Horrible things like bringing in surefire ratings-boosting contestants — standouts include Beth Ann (Lindsay Musil), a southern belle whose claim to fame is an Instagram photo of her wearing a Confederate-flag bikini, and Ruby (Denée Benton), a black-rights activist Rachel strong-arms into joining the show instead of finishing college — and introducing new players like John Booth (Ioan Gruffudd), a tech billionaire who sets his sights on Quinn, and Coleman (Michael Rady), a respected filmmaker brought on by the network who catches Rachel’s eye, even though she claims to have sworn off workplace romance after last season’s love triangle with suitor Adam (Freddie Stroma) and former flame Jeremy (Josh Kelly), both of whom will make return appearances in season 2.
Amid all that, however, UnREAL remains built on Rachel and Quinn’s relationship. “They’re soul mates,” Shapiro explains. “With each episode, we ask, ‘Where are Quinn and Rachel?'” For the second season, the two start off on top — Rachel’s now showrunner, and Quinn’s the new Chet — but they’ll come to face one crucial question: If it’s feminist for Rachel to want to be the boss, would it be feminist for Quinn to share the throne? “They’re two incredibly strong women who want to have a successful television show, but the stories they want to tell are different,” Appleby explains of their power struggle. “Quinn and Rachel are arguing over content.” She bursts into laughter. “Sorry, ‘arguing over content’ just made me laugh.

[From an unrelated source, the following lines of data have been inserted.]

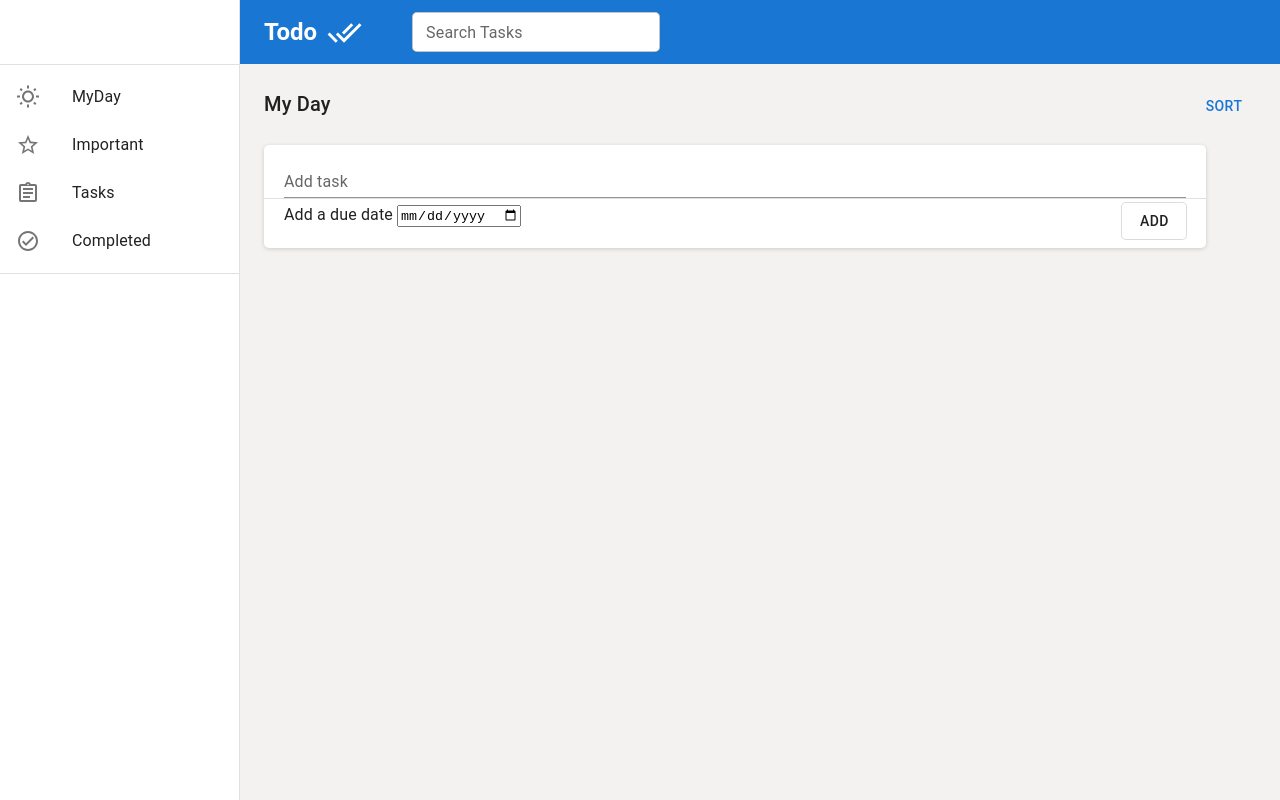
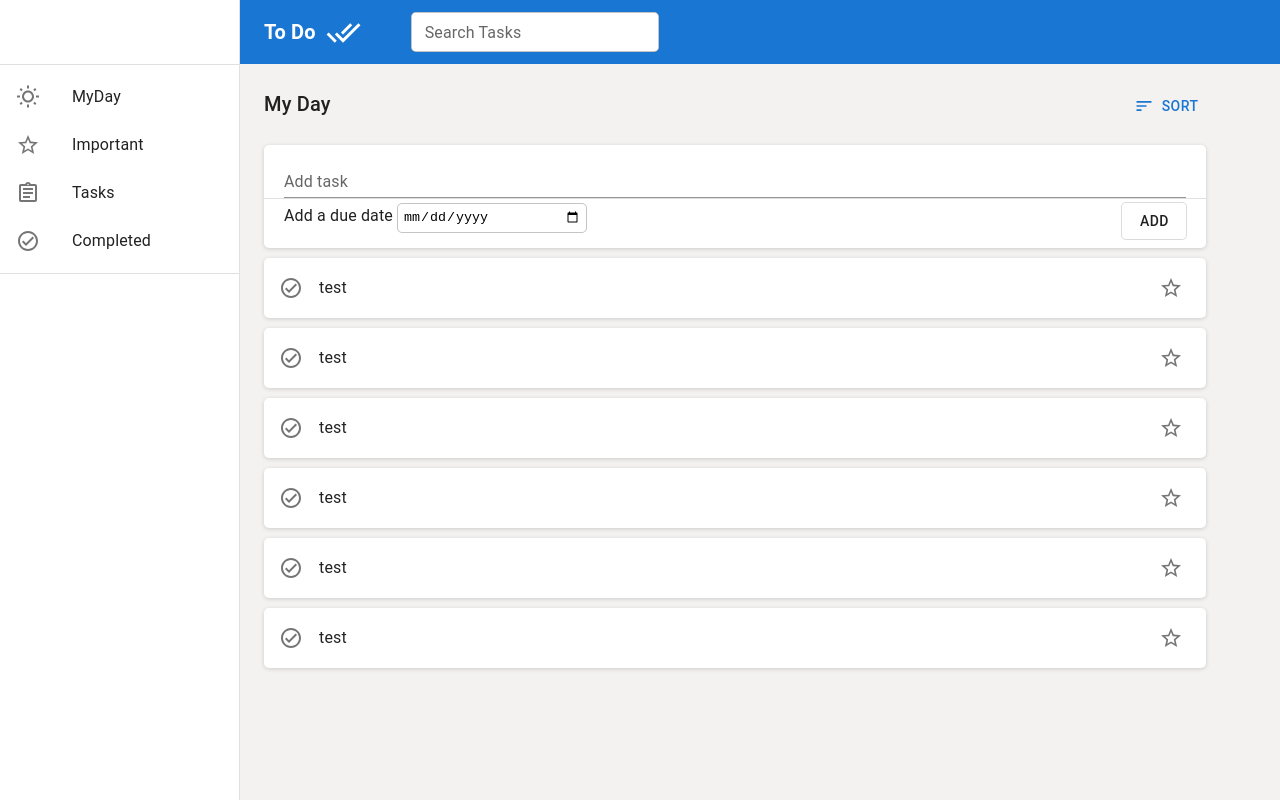
Before and after one commit to akhil1o1/ms-todo-clone, a React (Create React App) app in the folder client/: page / in a window 1280 px wide. Built offline with nearby package versions, Linux system fonts and the light colour scheme.

Commit message:
added task component

```diff
--- a/client/src/App.css
+++ b/client/src/App.css
@@ -16,3 +16,22 @@
     background-color: #ffffff !important;
     box-shadow: rgba(0, 0, 0, 0.02) 0px 1px 3px 0px, rgba(27, 31, 35, 0.15) 0px 0px 0px 1px !important;
 }
+.date-input{
+    height: 30px;
+    border: 1px solid #c4c4c4;
+    border-radius: 5px;
+    background-color: #fff;
+    padding: 3px 5px;
+    width: 190px;
+}
+.task{
+    box-shadow: rgba(0, 0, 0, 0.16) 0px 1px 4px;
+    border-radius: 5px;
+    background-color: #ffffff;
+}
+.icon{
+    color: #757575;
+}
+.task:hover{
+    background-color: #f3f2f1;
+}
--- a/client/src/components/Drawer/ResponsiveDrawer.jsx
+++ b/client/src/components/Drawer/ResponsiveDrawer.jsx
@@ -3,7 +3,6 @@
 import MenuIcon from '@mui/icons-material/Menu';
 import DoneAllIcon from '@mui/icons-material/DoneAll';
 import Navigation from './Navigation';
-
 import Todos from '../Todos/Todos';
 
 const drawerWidth = 240;
@@ -42,8 +41,8 @@
           >
             <MenuIcon />
           </IconButton>
-          <Typography variant="h5" mr="10px" fontWeight="600" noWrap component="div">
-            Todo
+          <Typography variant="h6" mr="10px" fontWeight="600" noWrap component="div">
+            To Do
           </Typography>
           <DoneAllIcon fontSize="large" />
           <Box pl="50px">
@@ -57,14 +56,13 @@
         sx={{ width: { sm: drawerWidth }, flexShrink: { sm: 0 } }}
         aria-label="mailbox folders"
       >
-        {/* The implementation can be swapped with js to avoid SEO duplication of links. */}
         <Drawer
           container={container}
           variant="temporary"
           open={mobileOpen}
           onClose={handleDrawerToggle}
           ModalProps={{
-            keepMounted: true, // Better open performance on mobile.
+            keepMounted: true,
           }}
           sx={{
             display: { xs: 'block', sm: 'none' },
--- a/client/src/components/Todos/AddTask.jsx
+++ b/client/src/components/Todos/AddTask.jsx
@@ -2,7 +2,7 @@
 import {Box, TextField, Button, Divider} from "@mui/material";
 
 function AddTask() {
-    return <Box width="95%" className="add-task"
+    return <Box className="add-task"
     sx={{backgroundColor:"#ffffff",
     paddingBlock:"5px",
     borderRadius:"5px"
@@ -11,7 +11,7 @@
     <Divider orientation="horizontal"/>
     <Box py="4px" px="20px"
     sx={{display:"flex", justifyContent:"space-between"}}>
-    <label>Add a due date <input type="date"/></label>
+    <label>Add a due date <input name="due date" className="date-input" type="date"/></label>
     <Button className="add-button" color="inherit" variant="contained">Add</Button>
     </Box>
     </Box>
--- a/client/src/components/Todos/Task.jsx
+++ b/client/src/components/Todos/Task.jsx
@@ -1,9 +1,31 @@
-import React from "react";
+import React, {useState} from "react";
+import { Box, Stack, Typography, IconButton} from '@mui/material';
+import StarBorderOutlinedIcon from '@mui/icons-material/StarBorderOutlined';
+import CheckCircleOutlineOutlinedIcon from '@mui/icons-material/CheckCircleOutlineOutlined';
+
 
 function Task() {
-    return <>
 
-    </>
+    const [editing, setEditing] = useState(false);
+
+    function handleEditClick() {
+        setEditing((prev)=> !prev);
+    }
+
+    return <Box onClick={handleEditClick} className="task" mt="10px" py="10px" px="15px" >
+    <Box display="flex" alignItems="center" justifyContent="space-between">
+    <Stack direction="row" spacing={2}>
+        <CheckCircleOutlineOutlinedIcon className="icon"/>
+        <Typography variant="body1">test</Typography>
+    </Stack>
+        <IconButton><StarBorderOutlinedIcon className="icon"/></IconButton>
+    </Box>
+    {editing && <Box py="20px" px="15px" display="flex" justifyContent="space-between">
+        <Typography>Added to my day</Typography>
+        <Typography>Due date</Typography>
+        <Typography>Delete</Typography>
+    </Box>}
+    </Box>
 }
 
 export default Task;
--- a/client/src/components/Todos/Todos.jsx
+++ b/client/src/components/Todos/Todos.jsx
@@ -1,15 +1,22 @@
 import React from "react";
 import {Box, Typography, Button} from "@mui/material";
+import SortIcon from '@mui/icons-material/Sort';
 import AddTask from "./AddTask";
 import Task from "./Task";
 
 function Todos() {
-    return <Box>
+    return <Box width="95%">
         <Box mb="20px" display="flex" justifyContent="space-between">
             <Typography variant="h6">My Day</Typography>
-            <Button variant="text">Sort</Button>
+            <Button variant="text" startIcon={<SortIcon/>}>Sort</Button>
         </Box>
         <AddTask/>
+        <Task/>
+        <Task/>
+        <Task/>
+        <Task/>
+        <Task/>
+        <Task/>
     </Box>
 }
 
```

Like that’ll turn America on!” She pauses. “Look, we also have girls in bikinis a lot and scandalous football outfits. That’s good, right?” We’ll take all of it.